Domestically, the U.S. took decisive climate action through the Inflation Reduction Act, the largest investment to address climate change, support sustainable agriculture practices, and conserve natural resources. However, the federal government needs to do more to help communities already experiencing climate impacts, increase resiliency across the country, and create a more efficient disaster planning response. This would be a smart financial investment as, according to FEMA (Federal Emergency Management Agency), each dollar invested in resilience saves $6.00 when there is a disaster, not to mention the human cost and financial costs for individuals.

As the hot summer months begin in earnest, it’s time to recognize the role the U.S. must play in advancing effective climate solutions around the world. From Fairbanks to South Sudan and every community in between, more can be done to effectively steward this amazing world upon which we live. Investing in proactive measures and resilience-building strategies will secure a sustainable future for generations, ensuring global environmental justice that respects every community and culture on our planet.

Carla Montilla is the sustainable energy and environment program assistant at the Friends Committee of National Legislation. She lobbies on behalf of policies that create a green economy, build a sustainable future, and help communities adapt to climate change. She graduated from American University School of International Service with a master’s degree in ethics, peace and human rights and holds degrees in history and political science from the University of Massachusetts Amherst.

The views expressed here are the writer’s and are not necessarily endorsed by the Anchorage Daily News, which welcomes a broad range of viewpoints. To submit a piece for consideration, email commentary(at)adn.com.

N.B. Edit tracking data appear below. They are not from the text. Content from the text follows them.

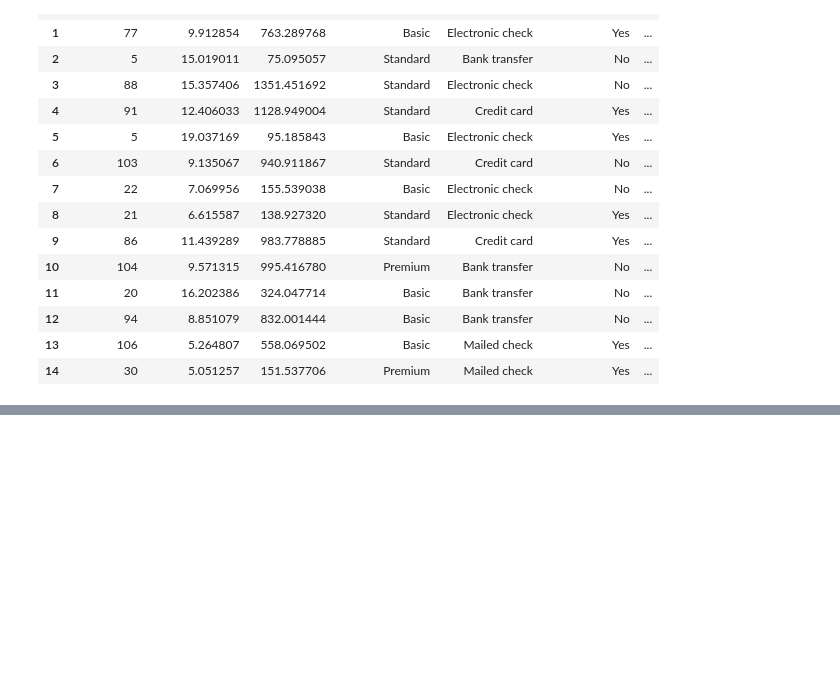
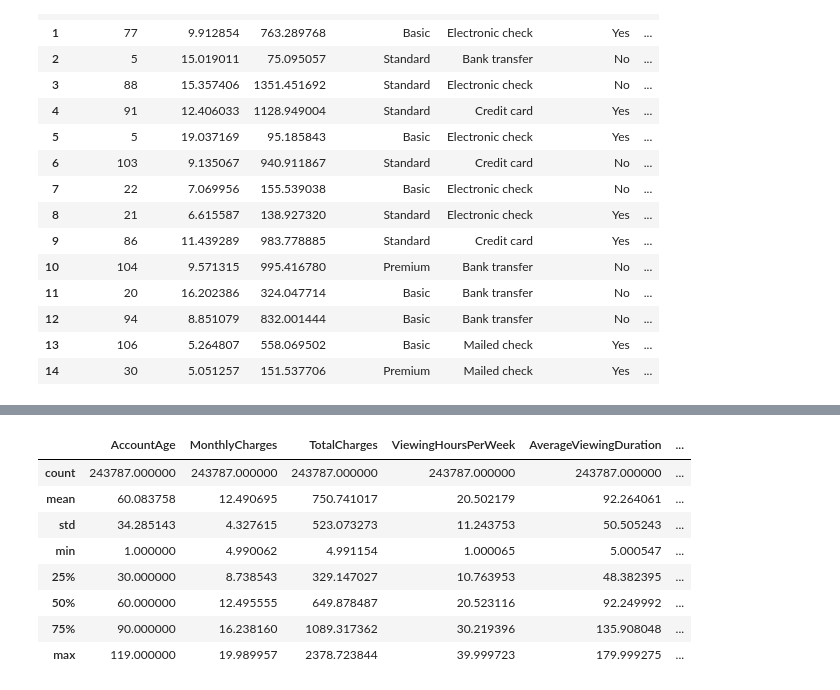
Before and after one commit to BVR198/Data-Science-Challenge, a Jupyter notebook: Customer Churn.ipynb, the cells around one changed output, grey strips where cells are left out. Cells and saved outputs as stored; diff of their text form; code cells hidden in the pictures; blank space fills up the shorter version.

```diff
--- a/Customer Churn.ipynb
+++ b/Customer Churn.ipynb
@@ -59,0 +97,12 @@ y_test.head(15)
+# %%
+x_train.describe()
+# %% [output]
+|  | AccountAge | MonthlyCharges | TotalCharges | ViewingHoursPerWeek | AverageViewingDuration | ... |
+| count | 243787.000000 | 243787.000000 | 243787.000000 | 243787.000000 | 243787.000000 | ... |
+| mean | 60.083758 | 12.490695 | 750.741017 | 20.502179 | 92.264061 | ... |
+| std | 34.285143 | 4.327615 | 523.073273 | 11.243753 | 50.505243 | ... |
+| min | 1.000000 | 4.990062 | 4.991154 | 1.000065 | 5.000547 | ... |
+| 25% | 30.000000 | 8.738543 | 329.147027 | 10.763953 | 48.382395 | ... |
+| 50% | 60.000000 | 12.495555 | 649.878487 | 20.523116 | 92.249992 | ... |
+| 75% | 90.000000 | 16.238160 | 1089.317362 | 30.219396 | 135.908048 | ... |
+| max | 119.000000 | 19.989957 | 2378.723844 | 39.999723 | 179.999275 | ... |
```
Also changed, not shown: parts of 7 cells of this notebook.
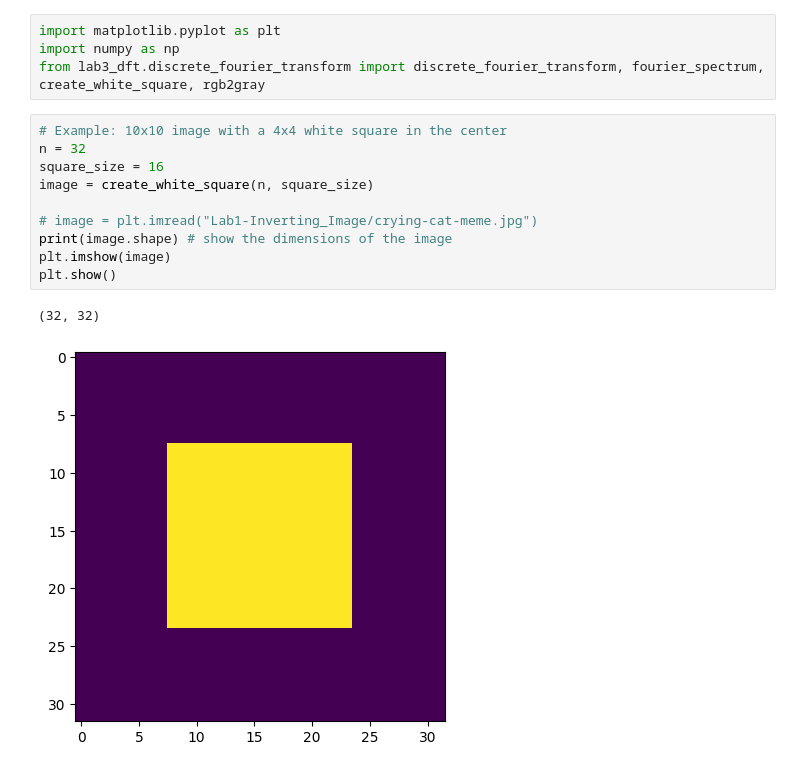
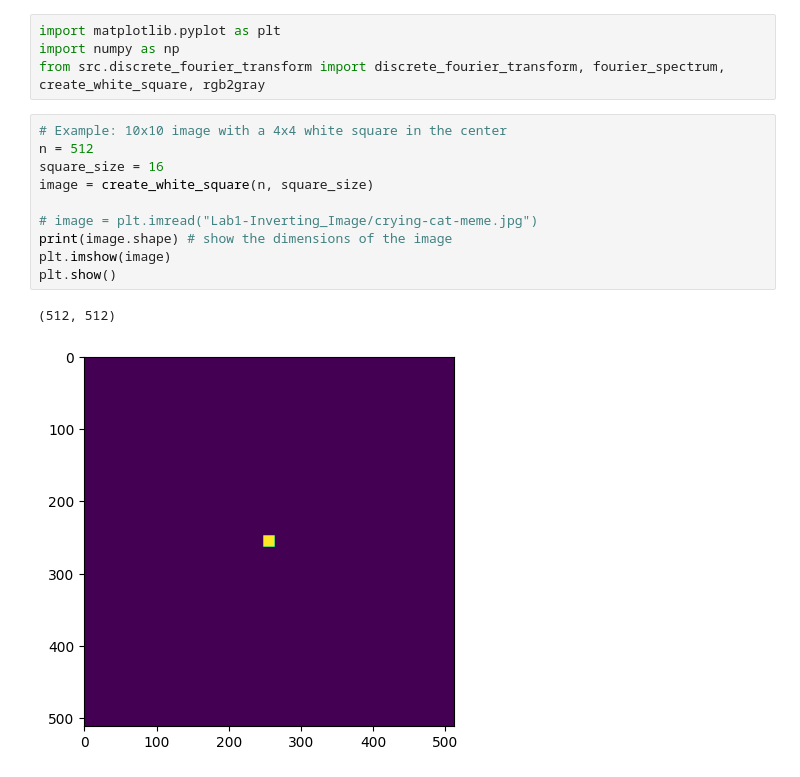
Before and after one commit to rdgbrian/image-processing-labs, a Jupyter notebook: lab5_fft.ipynb, the cells around one changed output. Drawn from its saved outputs; the diff is of its cells as text.

```diff
--- a/lab5_fft.ipynb
+++ b/lab5_fft.ipynb
@@ -1,20 +1,20 @@
 # %%
 import matplotlib.pyplot as plt
 import numpy as np
-from lab3_dft.discrete_fourier_transform import discrete_fourier_transform, fourier_spectrum, create_white_square, rgb2gray
+from src.discrete_fourier_transform import discrete_fourier_transform, fourier_spectrum, create_white_square, rgb2gray
 # %%
 # Example: 10x10 image with a 4x4 white square in the center
-n = 32
+n = 512
 square_size = 16
 image = create_white_square(n, square_size)
 
 # image = plt.imread("Lab1-Inverting_Image/crying-cat-meme.jpg")
 print(image.shape) # show the dimensions of the image
 plt.imshow(image)
 plt.show()
 # %% [output]
-(32, 32)
+(512, 512)
-[figure, old version]
+[figure, new version]
 # %%
 f = np.fft.fft2(image)
 f_centered = np.fft.fftshift(f)
```
Also changed, not shown: parts of 14 cells of this notebook, 19 other files.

Send submissions shorter than 200 words to letters@adn.com or click here to submit via any web browser. Read our full guidelines for letters and commentaries here.